Description of the task
Every line of the entries below from the one containing "Before and after one commit to USEPA/PyMCSimMod, a" to the one containing "Also changed, not shown: parts of 27", both ends included, must be written out exactly. No other line belongs in the answer.

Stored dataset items
----------------

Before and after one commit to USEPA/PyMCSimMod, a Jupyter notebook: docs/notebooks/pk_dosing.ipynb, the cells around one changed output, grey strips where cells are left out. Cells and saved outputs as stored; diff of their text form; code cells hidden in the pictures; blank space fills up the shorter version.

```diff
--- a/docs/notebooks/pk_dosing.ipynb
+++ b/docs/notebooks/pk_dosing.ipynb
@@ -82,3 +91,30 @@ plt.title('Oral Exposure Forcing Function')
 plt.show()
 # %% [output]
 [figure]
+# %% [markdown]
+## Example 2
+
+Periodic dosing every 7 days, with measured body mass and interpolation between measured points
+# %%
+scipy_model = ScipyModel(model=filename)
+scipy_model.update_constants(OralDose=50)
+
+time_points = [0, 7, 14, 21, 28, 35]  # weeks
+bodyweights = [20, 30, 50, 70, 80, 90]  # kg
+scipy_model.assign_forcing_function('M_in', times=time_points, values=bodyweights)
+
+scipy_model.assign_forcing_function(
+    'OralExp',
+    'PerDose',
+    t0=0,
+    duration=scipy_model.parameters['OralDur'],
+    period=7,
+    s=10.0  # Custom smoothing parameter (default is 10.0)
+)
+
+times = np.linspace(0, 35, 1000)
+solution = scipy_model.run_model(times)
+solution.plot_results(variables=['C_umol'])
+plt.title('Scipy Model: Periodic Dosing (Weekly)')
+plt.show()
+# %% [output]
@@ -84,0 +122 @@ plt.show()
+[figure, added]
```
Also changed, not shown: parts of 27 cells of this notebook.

----------------

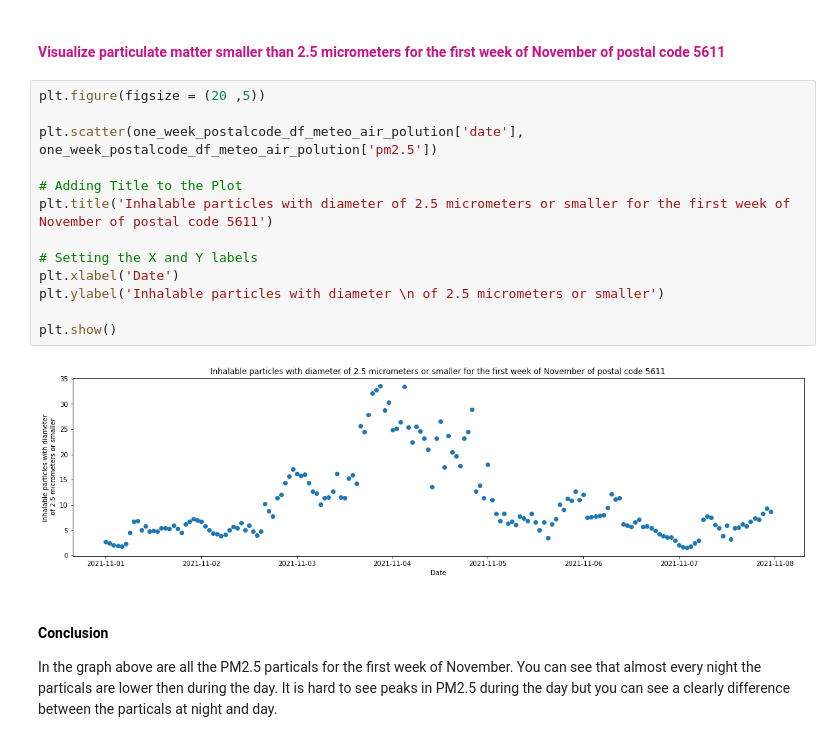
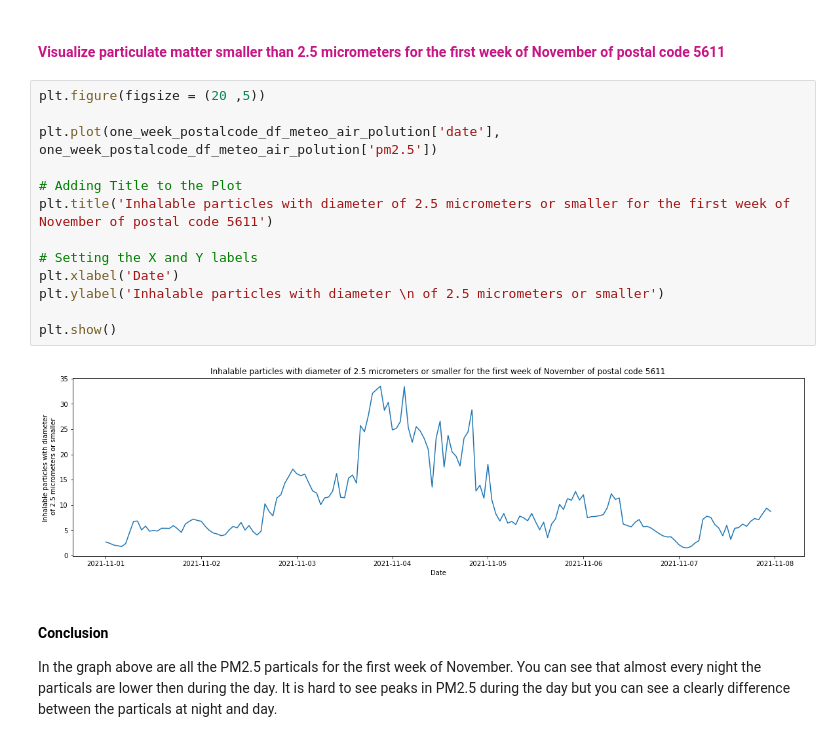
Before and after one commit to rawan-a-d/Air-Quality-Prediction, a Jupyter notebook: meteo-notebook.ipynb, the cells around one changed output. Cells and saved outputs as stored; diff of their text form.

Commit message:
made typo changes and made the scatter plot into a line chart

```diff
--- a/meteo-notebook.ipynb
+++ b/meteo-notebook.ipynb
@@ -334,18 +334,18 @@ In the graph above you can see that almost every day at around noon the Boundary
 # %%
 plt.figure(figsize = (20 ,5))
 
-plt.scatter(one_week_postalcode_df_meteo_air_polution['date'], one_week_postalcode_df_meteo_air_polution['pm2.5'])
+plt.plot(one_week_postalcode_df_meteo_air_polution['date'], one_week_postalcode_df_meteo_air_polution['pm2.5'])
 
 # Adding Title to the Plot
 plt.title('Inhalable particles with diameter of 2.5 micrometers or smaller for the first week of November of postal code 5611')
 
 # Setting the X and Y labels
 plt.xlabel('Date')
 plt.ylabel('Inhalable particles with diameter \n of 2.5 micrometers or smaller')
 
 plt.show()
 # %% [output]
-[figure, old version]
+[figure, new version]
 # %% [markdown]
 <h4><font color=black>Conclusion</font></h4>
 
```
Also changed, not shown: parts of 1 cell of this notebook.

----------------

Result of the exercise
Before and after one commit to USEPA/PyMCSimMod, a Jupyter notebook: docs/notebooks/pk_dosing.ipynb, the cells around one changed output, grey strips where cells are left out. Cells and saved outputs as stored; diff of their text form; code cells hidden in the pictures; blank space fills up the shorter version.

```diff
--- a/docs/notebooks/pk_dosing.ipynb
+++ b/docs/notebooks/pk_dosing.ipynb
@@ -82,3 +91,30 @@ plt.title('Oral Exposure Forcing Function')
 plt.show()
 # %% [output]
 [figure]
+# %% [markdown]
+## Example 2
+
+Periodic dosing every 7 days, with measured body mass and interpolation between measured points
+# %%
+scipy_model = ScipyModel(model=filename)
+scipy_model.update_constants(OralDose=50)
+
+time_points = [0, 7, 14, 21, 28, 35]  # weeks
+bodyweights = [20, 30, 50, 70, 80, 90]  # kg
+scipy_model.assign_forcing_function('M_in', times=time_points, values=bodyweights)
+
+scipy_model.assign_forcing_function(
+    'OralExp',
+    'PerDose',
+    t0=0,
+    duration=scipy_model.parameters['OralDur'],
+    period=7,
+    s=10.0  # Custom smoothing parameter (default is 10.0)
+)
+
+times = np.linspace(0, 35, 1000)
+solution = scipy_model.run_model(times)
+solution.plot_results(variables=['C_umol'])
+plt.title('Scipy Model: Periodic Dosing (Weekly)')
+plt.show()
+# %% [output]
@@ -84,0 +122 @@ plt.show()
+[figure, added]
```
Also changed, not shown: parts of 27 cells of this notebook.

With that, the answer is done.